- The ultimate Primadonna, Angie B.
- Of course, Ariel. I still wish I could make ‘AhAaaaaaaHHHH’ sound as sweet and musical as she does. #GOALS.
- Amy MacDonald. Responsible for my terrible combover fringe in year 8. She worked it, I didn’t.
- The ever-so controversial and ever so 2012 Tumblr Darling Felice Fawn.
There’s nothing inherently wrong with this admiration. Yet, hypocritically there is something that sits uncomfortably with me about the term and indeed the entire phenomena of the #GIRLCRUSH. It leaves me with the same vague ‘ickiness’ that arises when I see girls plastering the word ‘GOALS’ over anything from a pair of sheeny Louboutin heels, to a couple kissing, to a models bikini shot on Instagram. Admiring other women is healthy, understandable, and empowering. The issue starts when we view the beauty of other women as the absence of our own. In the throws of ‘girl crush’ I become guilty of allowing this person to become my mercurial, narrow definition of beauty. Often, and I feel I’m not entirely alone in this, the object of my admiration becomes an image I measure myself against, something to aspire to. Crucially, it’s hard to remember that what I’m comparing myself to is just that…an image. I am not these women, I do not live their lives. I access only a very small amount of their lives through the smokescreen, filtered platform of social media.
Ultimately, I’m know that I’m always going to be nursing a #GIRLCRUSH on someone or other. I know this because women are amazing. There are so many women I admire for their beauty, their intelligence, their style, their artistic talent.
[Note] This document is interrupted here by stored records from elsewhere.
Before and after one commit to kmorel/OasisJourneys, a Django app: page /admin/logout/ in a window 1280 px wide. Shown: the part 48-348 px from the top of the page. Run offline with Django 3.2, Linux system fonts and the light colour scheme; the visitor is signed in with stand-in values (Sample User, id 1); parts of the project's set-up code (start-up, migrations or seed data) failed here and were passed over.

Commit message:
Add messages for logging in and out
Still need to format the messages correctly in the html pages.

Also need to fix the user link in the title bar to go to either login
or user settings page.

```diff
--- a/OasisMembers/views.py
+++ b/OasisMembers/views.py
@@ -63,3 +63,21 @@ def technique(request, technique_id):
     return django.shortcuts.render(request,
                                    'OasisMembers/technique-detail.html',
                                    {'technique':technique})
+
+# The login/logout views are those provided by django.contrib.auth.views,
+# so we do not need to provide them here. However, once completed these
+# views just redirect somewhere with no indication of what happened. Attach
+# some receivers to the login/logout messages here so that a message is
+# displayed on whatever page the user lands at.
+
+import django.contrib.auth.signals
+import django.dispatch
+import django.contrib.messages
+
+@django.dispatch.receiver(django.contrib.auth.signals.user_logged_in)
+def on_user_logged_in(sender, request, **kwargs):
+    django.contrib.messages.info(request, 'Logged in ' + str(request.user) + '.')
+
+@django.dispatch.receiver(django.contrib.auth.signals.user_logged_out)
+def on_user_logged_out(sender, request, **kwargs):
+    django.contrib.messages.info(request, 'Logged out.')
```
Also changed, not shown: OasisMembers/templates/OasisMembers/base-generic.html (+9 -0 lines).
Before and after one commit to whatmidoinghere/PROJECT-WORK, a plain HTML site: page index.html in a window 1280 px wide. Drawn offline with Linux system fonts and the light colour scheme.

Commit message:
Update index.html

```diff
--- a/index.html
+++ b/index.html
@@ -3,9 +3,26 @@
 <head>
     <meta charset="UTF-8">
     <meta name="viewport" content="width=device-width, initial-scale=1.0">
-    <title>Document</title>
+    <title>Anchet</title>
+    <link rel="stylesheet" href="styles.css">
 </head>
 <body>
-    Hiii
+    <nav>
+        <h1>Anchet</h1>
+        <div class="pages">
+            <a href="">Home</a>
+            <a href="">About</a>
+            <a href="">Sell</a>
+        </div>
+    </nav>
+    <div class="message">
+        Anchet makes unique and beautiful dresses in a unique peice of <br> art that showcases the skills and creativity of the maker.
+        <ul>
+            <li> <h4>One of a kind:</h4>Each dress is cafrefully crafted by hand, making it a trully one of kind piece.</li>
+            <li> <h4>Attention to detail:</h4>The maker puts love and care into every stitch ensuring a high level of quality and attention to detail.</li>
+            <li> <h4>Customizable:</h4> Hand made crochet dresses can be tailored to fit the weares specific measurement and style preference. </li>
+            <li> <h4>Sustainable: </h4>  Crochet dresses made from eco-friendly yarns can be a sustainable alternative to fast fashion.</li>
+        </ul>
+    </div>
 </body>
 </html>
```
Knowing this, I’m striving to remember that I admire these women as something about them resonates and strikes a cord within me, and I can cultivate these facets within myself without feeling I’m falling short as I cannot ever be as perfect/beautiful/talented as this particular person. Whenever we nurse a #GIRLCRUSH we need to take a step-back, remembering we are comparing ourselves to a photo, a 2D cardboard cut-out of a person, not a living breathing flawed individual. Whenever we find ourselves temped to comment ‘GOALS😩😩’ followed by excessive emoji’s on a celeb/model/social media queen’s selfie, we should perhaps reconsider. I LOVE that girls are so ready to admire and boost others, but instead of idolising the image as an aspirational goal, perhaps just comment on something you find beautiful about them. That means more and is more mentally beneficial to yourself than constricting this person to ‘GOALS.’
Through this post I hope to remind you, and myself, that you can be pretty like you – you don’t have to be pretty like the eternal, ephemeral and ever changing ‘her.’ You, yourself, unfiltered, are enough. Trying to be someone else is limiting, and serves only to constrain you. Don’t let admiring someone else’s shine dim your sparkle. 💛✨💛✨